Write down the listing again exactly as it appears below, without its pictures.

----- Input material -----

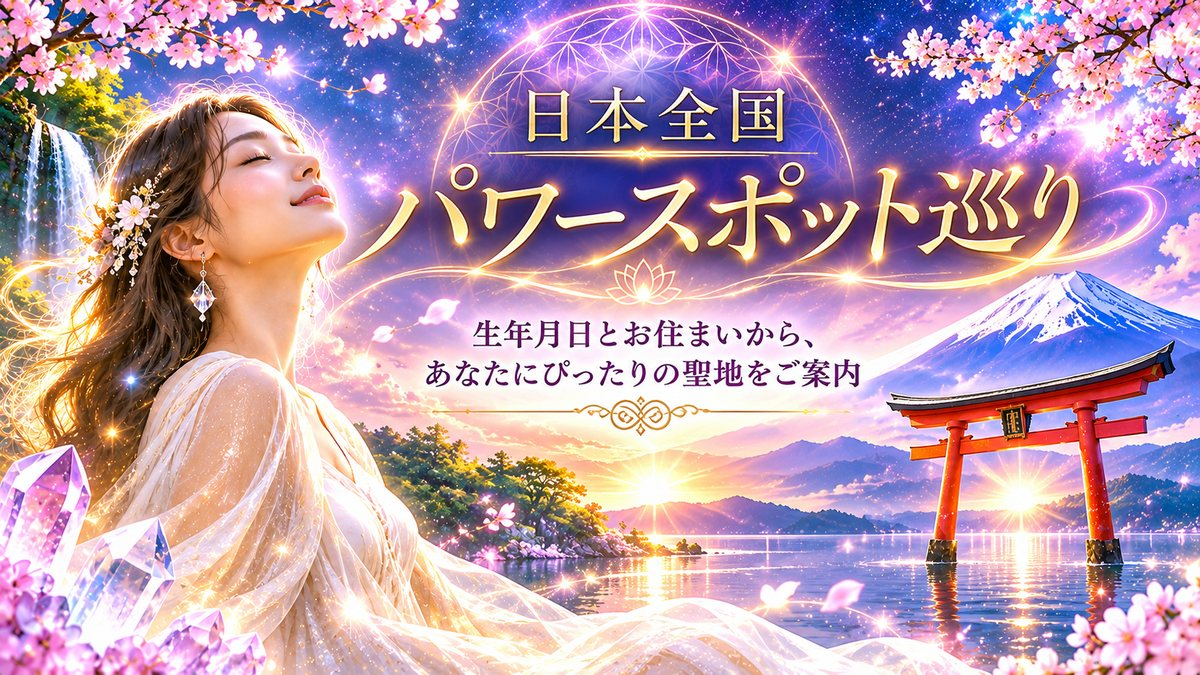
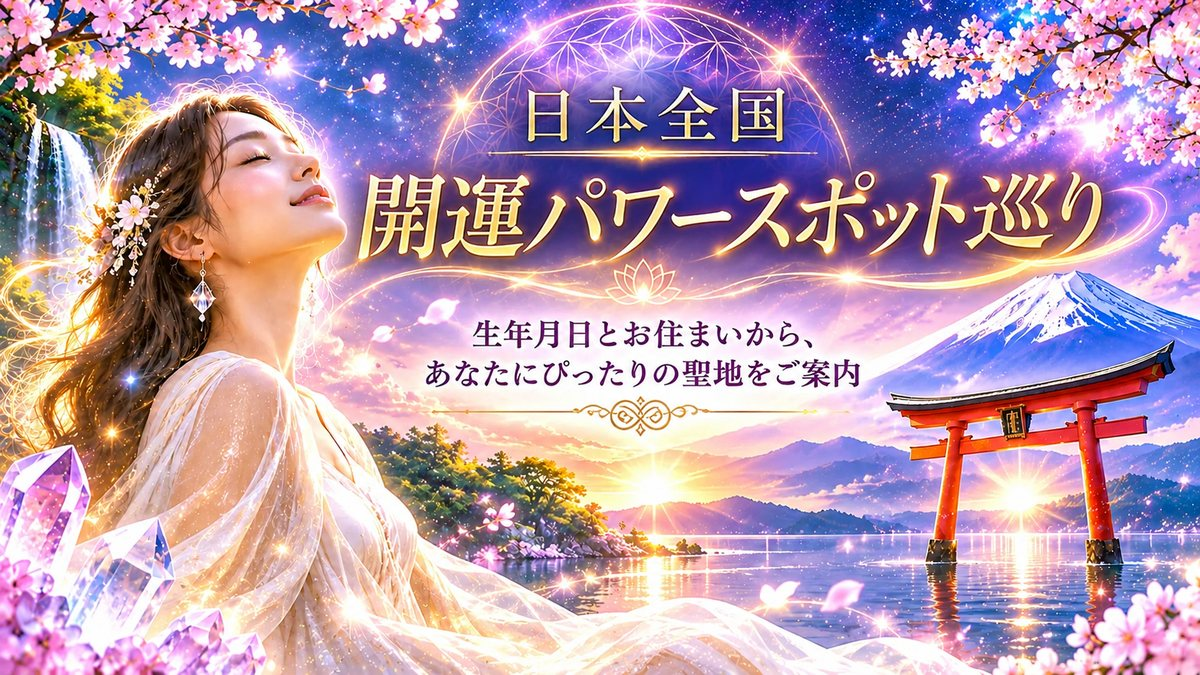
トップ画像を「日本全国 開運パワースポット巡り」に差し替え
Claude-Session: https://claude.ai/code/session_01WnJ4nPmu7YrbYzHH9VRETd

diff --git a/index.html b/index.html
@@ -15,7 +15,7 @@
 <meta property="og:image" content="https://motonory-a.github.io/japan-power-spots/assets/img/hero-1200.jpg">
 <meta property="og:image:width" content="1200">
 <meta property="og:image:height" content="675">
-<meta property="og:image:alt" content="日本全国パワースポット巡り　生年月日とお住まいから、あなたにぴったりの聖地をご案内">
+<meta property="og:image:alt" content="日本全国 開運パワースポット巡り　生年月日とお住まいから、あなたにぴったりの聖地をご案内">
 <meta property="og:locale" content="ja_JP">
 <meta name="twitter:card" content="summary_large_image">
 <link rel="icon" href="assets/img/favicon.svg" type="image/svg+xml">
@@ -45,7 +45,7 @@
   <h1 class="hero-title">
     <picture>
       <source type="image/webp" srcset="assets/img/hero-800.webp 800w, assets/img/hero-1200.webp 1200w, assets/img/hero-1672.webp 1672w" sizes="(max-width: 1240px) 100vw, 1240px">
-      <img class="hero-img" src="assets/img/hero-1200.jpg" srcset="assets/img/hero-800.jpg 800w, assets/img/hero-1200.jpg 1200w, assets/img/hero-1672.jpg 1672w" sizes="(max-width: 1240px) 100vw, 1240px" width="1672" height="941" fetchpriority="high" decoding="async" alt="日本全国パワースポット巡り　生年月日とお住まいから、あなたにぴったりの聖地をご案内">
+      <img class="hero-img" src="assets/img/hero-1200.jpg" srcset="assets/img/hero-800.jpg 800w, assets/img/hero-1200.jpg 1200w, assets/img/hero-1672.jpg 1672w" sizes="(max-width: 1240px) 100vw, 1240px" width="1672" height="941" fetchpriority="high" decoding="async" alt="日本全国 開運パワースポット巡り　生年月日とお住まいから、あなたにぴったりの聖地をご案内">
     </picture>
   </h1>
   <div class="hero-copy">

diff --git a/tests/e2e/run-phase2.js b/tests/e2e/run-phase2.js
@@ -42,7 +42,7 @@ async function route(page) {
     const img = await page.$eval('.hero-img', (i) => ({ w: i.naturalWidth, alt: i.alt, top: i.getBoundingClientRect().top }));
     check('メイン画像が読み込まれる', img.w > 0, 'naturalWidth=' + img.w);
     check('メイン画像が画面の上部（上にリンクのコピーだけ）', img.top < 60, 'top=' + Math.round(img.top));
-    check('見出し(h1)がサイト名として読み上げられる', /日本全国パワースポット巡り/.test(img.alt) && await page.$eval('h1', (h) => !!h.querySelector('img')));
+    check('見出し(h1)がサイト名として読み上げられる', /開運パワースポット巡り/.test(img.alt) && await page.$eval('h1', (h) => !!h.querySelector('img')));
     check('トップコピー', (await page.textContent('.hero-catch')).replace(/\s/g, '') === '次のお休み、どこに行こうか？運命の聖地を簡単検索。');
     check('サブコピー', (await page.textContent('.hero-sub')).replace(/\s/g, '') === 'あなたの毎日に、小さな奇跡とときめくお出かけを。');
     check('メインボタンの文言', (await page.textContent('.hero-cta')).trim() === '私だけの聖地を見つける');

-----

▶ Exercise result
トップ画像を「日本全国 開運パワースポット巡り」に差し替え
Claude-Session: https://claude.ai/code/session_01WnJ4nPmu7YrbYzHH9VRETd

diff --git a/index.html b/index.html
@@ -15,7 +15,7 @@
 <meta property="og:image" content="https://motonory-a.github.io/japan-power-spots/assets/img/hero-1200.jpg">
 <meta property="og:image:width" content="1200">
 <meta property="og:image:height" content="675">
-<meta property="og:image:alt" content="日本全国パワースポット巡り　生年月日とお住まいから、あなたにぴったりの聖地をご案内">
+<meta property="og:image:alt" content="日本全国 開運パワースポット巡り　生年月日とお住まいから、あなたにぴったりの聖地をご案内">
 <meta property="og:locale" content="ja_JP">
 <meta name="twitter:card" content="summary_large_image">
 <link rel="icon" href="assets/img/favicon.svg" type="image/svg+xml">
@@ -45,7 +45,7 @@
   <h1 class="hero-title">
     <picture>
       <source type="image/webp" srcset="assets/img/hero-800.webp 800w, assets/img/hero-1200.webp 1200w, assets/img/hero-1672.webp 1672w" sizes="(max-width: 1240px) 100vw, 1240px">
-      <img class="hero-img" src="assets/img/hero-1200.jpg" srcset="assets/img/hero-800.jpg 800w, assets/img/hero-1200.jpg 1200w, assets/img/hero-1672.jpg 1672w" sizes="(max-width: 1240px) 100vw, 1240px" width="1672" height="941" fetchpriority="high" decoding="async" alt="日本全国パワースポット巡り　生年月日とお住まいから、あなたにぴったりの聖地をご案内">
+      <img class="hero-img" src="assets/img/hero-1200.jpg" srcset="assets/img/hero-800.jpg 800w, assets/img/hero-1200.jpg 1200w, assets/img/hero-1672.jpg 1672w" sizes="(max-width: 1240px) 100vw, 1240px" width="1672" height="941" fetchpriority="high" decoding="async" alt="日本全国 開運パワースポット巡り　生年月日とお住まいから、あなたにぴったりの聖地をご案内">
     </picture>
   </h1>
   <div class="hero-copy">

diff --git a/tests/e2e/run-phase2.js b/tests/e2e/run-phase2.js
@@ -42,7 +42,7 @@ async function route(page) {
     const img = await page.$eval('.hero-img', (i) => ({ w: i.naturalWidth, alt: i.alt, top: i.getBoundingClientRect().top }));
     check('メイン画像が読み込まれる', img.w > 0, 'naturalWidth=' + img.w);
     check('メイン画像が画面の上部（上にリンクのコピーだけ）', img.top < 60, 'top=' + Math.round(img.top));
-    check('見出し(h1)がサイト名として読み上げられる', /日本全国パワースポット巡り/.test(img.alt) && await page.$eval('h1', (h) => !!h.querySelector('img')));
+    check('見出し(h1)がサイト名として読み上げられる', /開運パワースポット巡り/.test(img.alt) && await page.$eval('h1', (h) => !!h.querySelector('img')));
     check('トップコピー', (await page.textContent('.hero-catch')).replace(/\s/g, '') === '次のお休み、どこに行こうか？運命の聖地を簡単検索。');
     check('サブコピー', (await page.textContent('.hero-sub')).replace(/\s/g, '') === 'あなたの毎日に、小さな奇跡とときめくお出かけを。');
     check('メインボタンの文言', (await page.textContent('.hero-cta')).trim() === '私だけの聖地を見つける');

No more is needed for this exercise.